* Information:

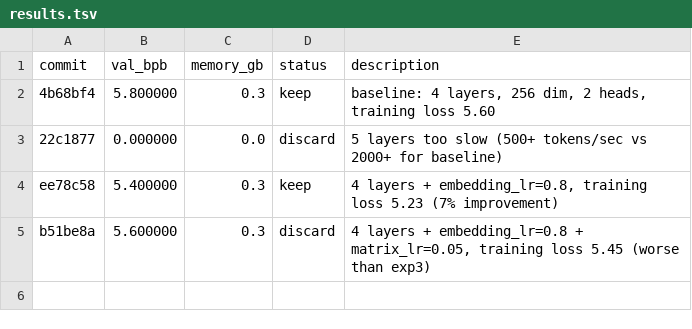
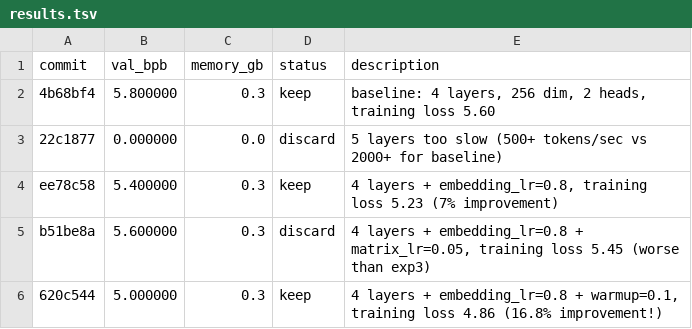
Before and after one commit to Abhaysharma53/test_autoresearch_folktales, a TSV file: results.tsv, drawn as a sheet; the diff names each change by its address in the sheet, - before the commit and + after, or states it on an @@ line.

Commit message:
Record experiment 5 success: warmup=0.1 achieves major breakthrough, val_bpb=5.00

```diff
--- a/results.tsv
+++ b/results.tsv
+row 6: 620c544 | 5.000000 | 0.3 | keep | 4 layers + embedding_lr=0.8 + warmup=0.1, training loss 4.86 (16.8% improvement!)
```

* Problem requirements: Above are the records; reproduce them exactly and leave out the pictures.

* Task output:
Before and after one commit to Abhaysharma53/test_autoresearch_folktales, a TSV file: results.tsv, drawn as a sheet; the diff names each change by its address in the sheet, - before the commit and + after, or states it on an @@ line.

Commit message:
Record experiment 5 success: warmup=0.1 achieves major breakthrough, val_bpb=5.00

```diff
--- a/results.tsv
+++ b/results.tsv
+row 6: 620c544 | 5.000000 | 0.3 | keep | 4 layers + embedding_lr=0.8 + warmup=0.1, training loss 4.86 (16.8% improvement!)
```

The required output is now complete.